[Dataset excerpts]
===============

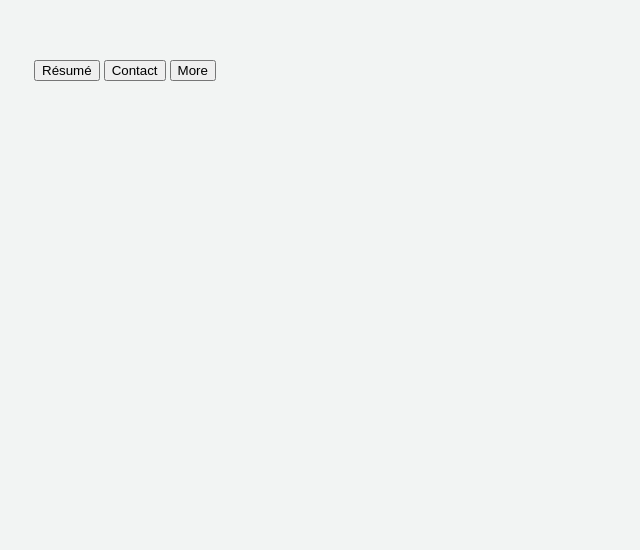
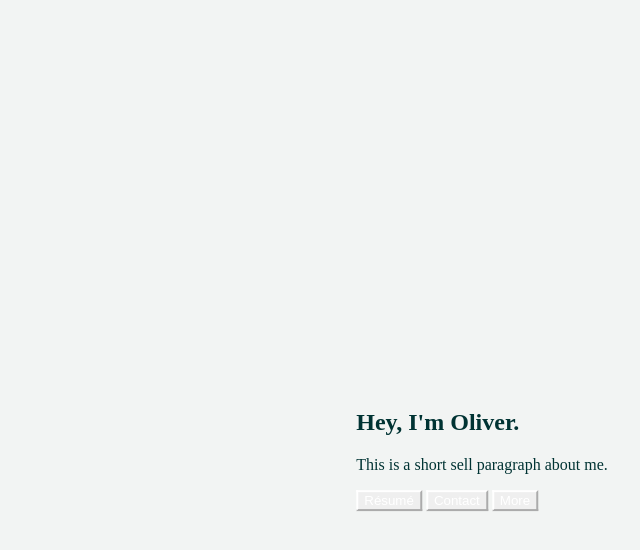
Before and after one commit to allofher/allofher.github.io, a Jekyll site: the page index.html, which Jekyll copies as it is, in a window 1280 px wide. Shown: the top 550 px of the page, without its empty margins (158-798 px from the left). Built offline with Jekyll 4.4.1, drawn with Linux system fonts in a browser that asks for light colours.

Commit message:
Update index.html

```diff
--- a/index.html
+++ b/index.html
@@ -2,11 +2,46 @@
 	<html>
 		<head>
 			<title>Oliver Oxton</title>
-			<link rel="stylesheet" type="text/css" href="/css/main.css">
+		<style>
+			body { background: #F2F4F3 }
+			/* ================================================================================================= */
+			/* Buttons */
+			/* ================================================================================================= */
+			.btn {
+ 				border: 2px solid black;
+				background-color: white;
+  				color: black;
+  				border-radius: 5px;
+  				padding: 14px 28px;
+  				font-size: 16px;
+  				cursor: pointer;
+			}
+
+			.mybtn {
+    				border-color: #FFFFFF;
+    				color: white;
+			}
+			/* ================================================================================================= */
+			/* Centering */
+			/* ================================================================================================= */
+			section {
+				background: #F2F4F3;
+				color: #003333;
+				position: absolute;
+				top: 50%;
+				left: 50%;
+				margin-right: -50%;
+				transform: translate(-50%, -50%)
+			}
+		</style>
 		</head>
-		<body>
+
+		<section>
+			<h1>Hey, I'm Oliver.</h1>
+			<p>This is a short sell paragraph about me.</p>
 			<button class="mybtn">Résumé</button>
 			<button class="mybtn">Contact</button>
 			<button class="mybtn">More</button>
-		</body>
+		</section>
+
 	</html>
```
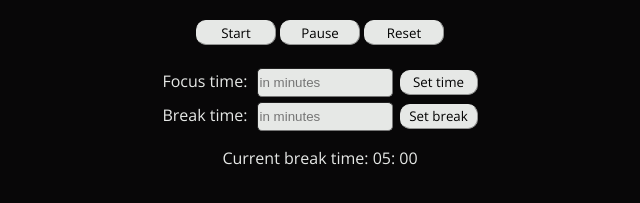
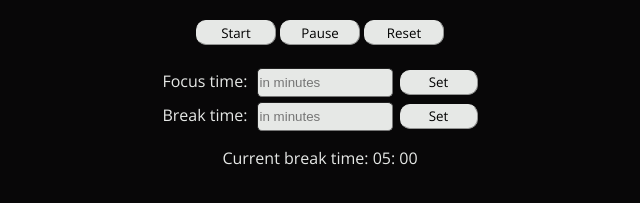
Before and after one commit to renanop/pomodoro-clock, a plain HTML site: page index.html in a window 1280 px wide. Shown: the part 365-568 px from the top of the page, 320-960 px from the left. Drawn offline with nearby package versions, Linux system fonts and the light colour scheme.

Commit message:
improving SEO and changing names of buttons

```diff
--- a/index.html
+++ b/index.html
@@ -10,7 +10,8 @@
     <link rel="stylesheet" href="css/styles.css">
     <meta charset="UTF-8">
     <meta name="viewport" content="width=device-width, initial-scale=1.0">
-    <title>Document</title>
+    <meta name="description" content="Improve your focus with the Pomodoro Clock">
+    <title>Renan's Pomodoro Clock</title>
 </head>
 
 <body>
@@ -28,11 +29,11 @@
         <br><br>
         <label for="time">Focus time: </label>
         <input type="text" id="time" placeholder="in minutes">
-        <button class="set-btn" id="setTime">Set time</button>
+        <button class="set-btn" id="setTime">Set</button>
         <br>
         <label for="break">Break time:</label>
         <input type="text" id="break" placeholder="in minutes">
-        <button class="set-btn" id="setBreak">Set break</button>
+        <button class="set-btn" id="setBreak">Set</button>
         <p id="currentBreak"></p>
     </section>
 
```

===============

▶ Problem details:
Set down every entry above exactly as written, but skip the pictures.

▶ Answer section:
Before and after one commit to allofher/allofher.github.io, a Jekyll site: the page index.html, which Jekyll copies as it is, in a window 1280 px wide. Shown: the top 550 px of the page, without its empty margins (158-798 px from the left). Built offline with Jekyll 4.4.1, drawn with Linux system fonts in a browser that asks for light colours.

Commit message:
Update index.html

```diff
--- a/index.html
+++ b/index.html
@@ -2,11 +2,46 @@
 	<html>
 		<head>
 			<title>Oliver Oxton</title>
-			<link rel="stylesheet" type="text/css" href="/css/main.css">
+		<style>
+			body { background: #F2F4F3 }
+			/* ================================================================================================= */
+			/* Buttons */
+			/* ================================================================================================= */
+			.btn {
+ 				border: 2px solid black;
+				background-color: white;
+  				color: black;
+  				border-radius: 5px;
+  				padding: 14px 28px;
+  				font-size: 16px;
+  				cursor: pointer;
+			}
+
+			.mybtn {
+    				border-color: #FFFFFF;
+    				color: white;
+			}
+			/* ================================================================================================= */
+			/* Centering */
+			/* ================================================================================================= */
+			section {
+				background: #F2F4F3;
+				color: #003333;
+				position: absolute;
+				top: 50%;
+				left: 50%;
+				margin-right: -50%;
+				transform: translate(-50%, -50%)
+			}
+		</style>
 		</head>
-		<body>
+
+		<section>
+			<h1>Hey, I'm Oliver.</h1>
+			<p>This is a short sell paragraph about me.</p>
 			<button class="mybtn">Résumé</button>
 			<button class="mybtn">Contact</button>
 			<button class="mybtn">More</button>
-		</body>
+		</section>
+
 	</html>
```
Before and after one commit to renanop/pomodoro-clock, a plain HTML site: page index.html in a window 1280 px wide. Shown: the part 365-568 px from the top of the page, 320-960 px from the left. Drawn offline with nearby package versions, Linux system fonts and the light colour scheme.

Commit message:
improving SEO and changing names of buttons

```diff
--- a/index.html
+++ b/index.html
@@ -10,7 +10,8 @@
     <link rel="stylesheet" href="css/styles.css">
     <meta charset="UTF-8">
     <meta name="viewport" content="width=device-width, initial-scale=1.0">
-    <title>Document</title>
+    <meta name="description" content="Improve your focus with the Pomodoro Clock">
+    <title>Renan's Pomodoro Clock</title>
 </head>
 
 <body>
@@ -28,11 +29,11 @@
         <br><br>
         <label for="time">Focus time: </label>
         <input type="text" id="time" placeholder="in minutes">
-        <button class="set-btn" id="setTime">Set time</button>
+        <button class="set-btn" id="setTime">Set</button>
         <br>
         <label for="break">Break time:</label>
         <input type="text" id="break" placeholder="in minutes">
-        <button class="set-btn" id="setBreak">Set break</button>
+        <button class="set-btn" id="setBreak">Set</button>
         <p id="currentBreak"></p>
     </section>
 
```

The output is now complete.